Sheron Myers is always on the road. As the senior financial education specialist (K-12) for Virginia Credit Union, Myers travels to elementary, middle and high schools in the Richmond, Virginia, area and surrounding counties to help students get up to speed on the subject of personal finance. To her, there’s never an age too young to learn the value of money — and she says students understand far more, in terms of financial details, than adults give them credit for knowing.
“They even know in the 1st grade what a debit card is, how it’s used, and what a PIN card is,” said Myers, who has also worked as a kindergarten teacher. “They even know the proper term.”
Financial literacy was once the terrain of home economics classes, taught in schools along with other life skills from cooking to woodworking. While shop classes may be seeing a resurgence in some districts, not all require that students graduate with the ability to balance a checkbook or finance a car. Today, parents are often expected to fill in the blanks — but when families don’t explain how to pay bills or how to keep a budget, some students are left without the tools to handle money successfully as adults.

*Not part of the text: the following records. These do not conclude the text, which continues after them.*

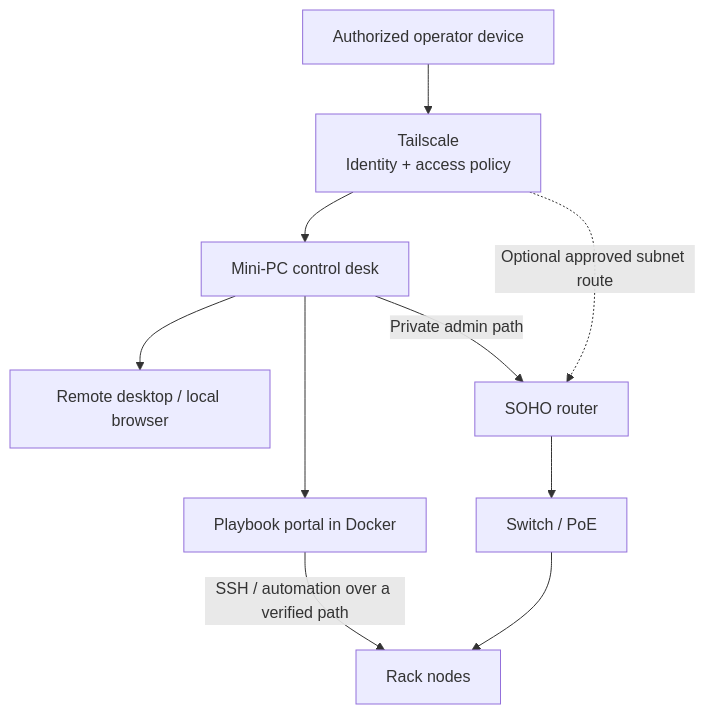
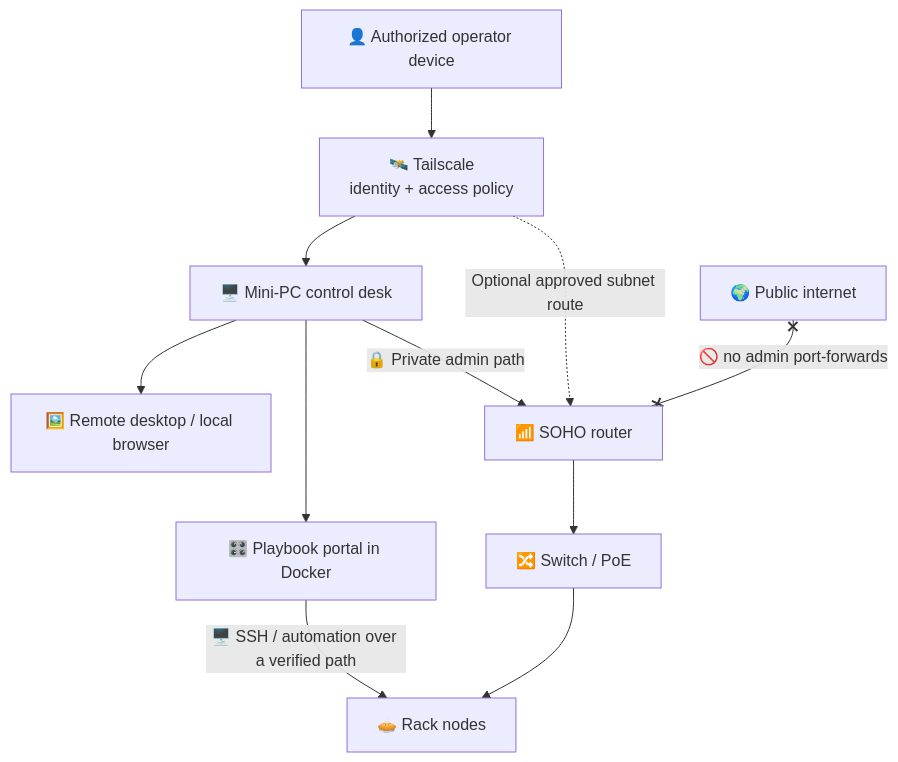
Before and after one commit to MeVsTheVoices/Playbook: the fifth of 7 diagrams in docs/soho-rack-vision.md, drawn with Mermaid. The commit also changed other lines of this file and 7 other files, not shown here.

First line of the commit message:
Restyle documentation with diagrams and leaner prose

````diff
--- a/docs/soho-rack-vision.md
+++ b/docs/soho-rack-vision.md
@@ -105,12 +149,13 @@
 ```mermaid
 flowchart TD
-    Operator["Authorized operator device"] --> Tailnet["Tailscale<br/>Identity + access policy"]
-    Tailnet --> Desk["Mini-PC control desk"]
-    Desk --> GUI["Remote desktop / local browser"]
-    Desk --> Portal["Playbook portal in Docker"]
-    Portal -->|SSH / automation over a verified path| Nodes["Rack nodes"]
-    Desk -->|Private admin path| Router["SOHO router"]
-    Tailnet -. Optional approved subnet route .-> Router
-    Router --> Switch["Switch / PoE"]
+    Operator["👤 Authorized operator device"] --> Tailnet["🛰️ Tailscale<br/>identity + access policy"]
+    Tailnet --> Desk["🖥️ Mini-PC control desk"]
+    Desk --> GUI["🖼️ Remote desktop / local browser"]
+    Desk --> Portal["🎛️ Playbook portal in Docker"]
+    Portal -->|"🖥️ SSH / automation over a verified path"| Nodes["🥧 Rack nodes"]
+    Desk -->|"🔒 Private admin path"| Router["📶 SOHO router"]
+    Tailnet -. "Optional approved subnet route" .-> Router
+    Router --> Switch["🔀 Switch / PoE"]
     Switch --> Nodes
+    Internet["🌍 Public internet"] x--x|"🚫 no admin port-forwards"| Router
 ```
````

“In the 1950s, students had home economics classes,” Vince Shorb, CEO of the National Financial Educators Council (NEFC), told Education Dive. “So, we know 100% of students need to manage their money, and it’s shocking these skills are not still taught.”
Today, financial basics are delivered during single lectures, often as standalone classes, folded into a math or social studies curriculum. Just 17 states require high school students to take a course in personal finance, according to the 2018 Survey of the States by the Council for Economic Education. And some states — including California, Alaska, Montana and Wyoming, as well as the District of Columbia — don’t even include personal finance curriculum as part of their standards.
Myers being welcomed into schools is helped, in part, by the personal finance requirement for every public high school student in the state of Virginia, she said.
Organizations such as the Virginia Credit Union are also choosing to underwrite financial literacy programs as part of community partnerships, which means the programs are free for schools. In some cases, these programs are also offered at a national level, and while they certainly bring more visibility to the financial institutions involved, they’re also delivering some much-needed financial know-how to students in a way that teachers can more easily add them to existing courses.
I think the younger you can introduce this concept, the better they will be ... If our goal is to get them to be financially successful, [and] if they don’t have tools, how can they be?
Senior financial education specialist (K-12), Virginia Credit Union
At Brain Arts Productions, which creates financial literacy classes for schools, programs are designed to work across any curriculum from math to social studies — but mainly taught as individual classes, Victoria Golden, the company's program director, told Education Dive. The group also hopes these tools make their way back to parents and caregivers when materials are brought back home from school.
“Parents love having that insight into the classes, and we've heard from many people that they had conversations with their spouse or other family members that they wouldn't have had before,” Golden said. “Having school be a starting point for financial literacy means that everyone can be educated — not just children with families who have a deep understanding of money matters, but entire families.”
An application for every grade
For students whose families may not have the tools on how to manage their finances, the lessons learned can be crucial. Myers notes the classes Virginia Credit Union offers run the spectrum from understanding what a salary is as compared to an hourly wage, to knowing how to buy a home.
She says starting financial literacy classes with students as young as possible is important, especially if parents aren’t supplementing these tools, as well. For example, if elementary-aged students never learn why building a savings account is important, then when they start to get an allowance in their middle school years, they may never learn the concept of putting aside money.
“I think the younger you can introduce this concept, the better they will be,” she said. “If our goal is to get them to be financially successful, [and] if they don’t have tools, how can they be?”
In Virginia, teachers are also offered training classes in the summer and a couple of times throughout the year, taught in partnership by Virginia Credit Union and other financial institutions in the area, so they have the tools needed to give students the learning they require.
Ultimately, Myers understands that a class on budgeting may not be the subject that gets students the most animated when they walk through the door — but she also knows it’s certainly the one tool she knows they’ll be able to use when they leave school.
“When you’re in high school, I don’t know if [financial literacy] are their favorite classes, but I think they find it’s the most useful,” she said. “Maybe not while they're in it, but I think they graduate with an advantage.”